WHAT THE EXERCISE ASKS: Only lines with the word "query" belong in the answer; copy them from the records below.

-=-=-

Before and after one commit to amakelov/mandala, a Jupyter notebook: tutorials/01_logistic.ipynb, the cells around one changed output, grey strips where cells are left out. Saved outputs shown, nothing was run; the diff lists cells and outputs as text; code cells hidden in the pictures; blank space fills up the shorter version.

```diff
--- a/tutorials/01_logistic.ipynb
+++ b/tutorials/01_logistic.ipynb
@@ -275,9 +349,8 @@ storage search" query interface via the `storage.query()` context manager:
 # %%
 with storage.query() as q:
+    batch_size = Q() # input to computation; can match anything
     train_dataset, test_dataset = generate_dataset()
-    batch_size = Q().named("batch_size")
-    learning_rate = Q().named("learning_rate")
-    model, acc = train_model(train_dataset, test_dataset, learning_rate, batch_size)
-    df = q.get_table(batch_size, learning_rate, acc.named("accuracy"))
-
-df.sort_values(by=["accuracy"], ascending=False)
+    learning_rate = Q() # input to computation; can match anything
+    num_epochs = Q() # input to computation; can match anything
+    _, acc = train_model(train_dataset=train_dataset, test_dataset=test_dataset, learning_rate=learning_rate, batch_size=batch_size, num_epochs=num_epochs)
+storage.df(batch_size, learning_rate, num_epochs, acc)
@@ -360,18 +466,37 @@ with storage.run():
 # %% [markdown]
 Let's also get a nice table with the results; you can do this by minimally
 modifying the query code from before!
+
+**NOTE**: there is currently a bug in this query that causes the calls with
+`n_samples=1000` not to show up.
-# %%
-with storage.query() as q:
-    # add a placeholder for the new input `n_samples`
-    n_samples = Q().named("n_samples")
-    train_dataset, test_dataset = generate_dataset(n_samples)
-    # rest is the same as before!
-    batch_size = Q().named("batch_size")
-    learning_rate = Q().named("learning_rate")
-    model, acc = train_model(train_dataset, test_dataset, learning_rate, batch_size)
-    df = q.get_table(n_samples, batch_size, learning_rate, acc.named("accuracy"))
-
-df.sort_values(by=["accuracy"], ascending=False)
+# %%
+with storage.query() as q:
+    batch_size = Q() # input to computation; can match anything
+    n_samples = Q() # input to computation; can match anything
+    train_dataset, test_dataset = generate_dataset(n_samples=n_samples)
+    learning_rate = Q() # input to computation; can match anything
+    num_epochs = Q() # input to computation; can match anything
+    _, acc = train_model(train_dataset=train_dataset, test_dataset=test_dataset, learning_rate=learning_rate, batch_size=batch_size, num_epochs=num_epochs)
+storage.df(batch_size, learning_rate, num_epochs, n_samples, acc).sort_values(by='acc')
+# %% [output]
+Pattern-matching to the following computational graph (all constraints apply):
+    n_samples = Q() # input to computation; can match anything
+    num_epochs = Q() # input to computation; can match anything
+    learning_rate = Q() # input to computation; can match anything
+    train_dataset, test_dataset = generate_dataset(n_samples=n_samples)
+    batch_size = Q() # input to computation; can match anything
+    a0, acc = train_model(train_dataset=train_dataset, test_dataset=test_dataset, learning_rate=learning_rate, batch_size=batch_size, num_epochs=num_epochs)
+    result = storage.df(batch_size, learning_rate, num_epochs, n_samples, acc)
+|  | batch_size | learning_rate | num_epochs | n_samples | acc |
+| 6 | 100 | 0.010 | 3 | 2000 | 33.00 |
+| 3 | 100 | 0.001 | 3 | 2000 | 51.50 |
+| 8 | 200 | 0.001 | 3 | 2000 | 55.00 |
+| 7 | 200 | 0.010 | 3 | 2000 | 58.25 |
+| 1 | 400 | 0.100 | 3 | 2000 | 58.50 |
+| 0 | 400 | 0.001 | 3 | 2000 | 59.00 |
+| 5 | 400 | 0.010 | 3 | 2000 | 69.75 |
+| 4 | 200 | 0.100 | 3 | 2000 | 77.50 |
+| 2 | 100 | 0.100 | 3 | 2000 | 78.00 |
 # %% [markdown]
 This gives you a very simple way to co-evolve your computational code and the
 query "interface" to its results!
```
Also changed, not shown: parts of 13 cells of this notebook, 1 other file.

-=-=-

WRITTEN ANSWER:
@@ -275,9 +349,8 @@ storage search" query interface via the `storage.query()` context manager:
 with storage.query() as q:
 modifying the query code from before!
+**NOTE**: there is currently a bug in this query that causes the calls with
-with storage.query() as q:
+with storage.query() as q:
 query "interface" to its results!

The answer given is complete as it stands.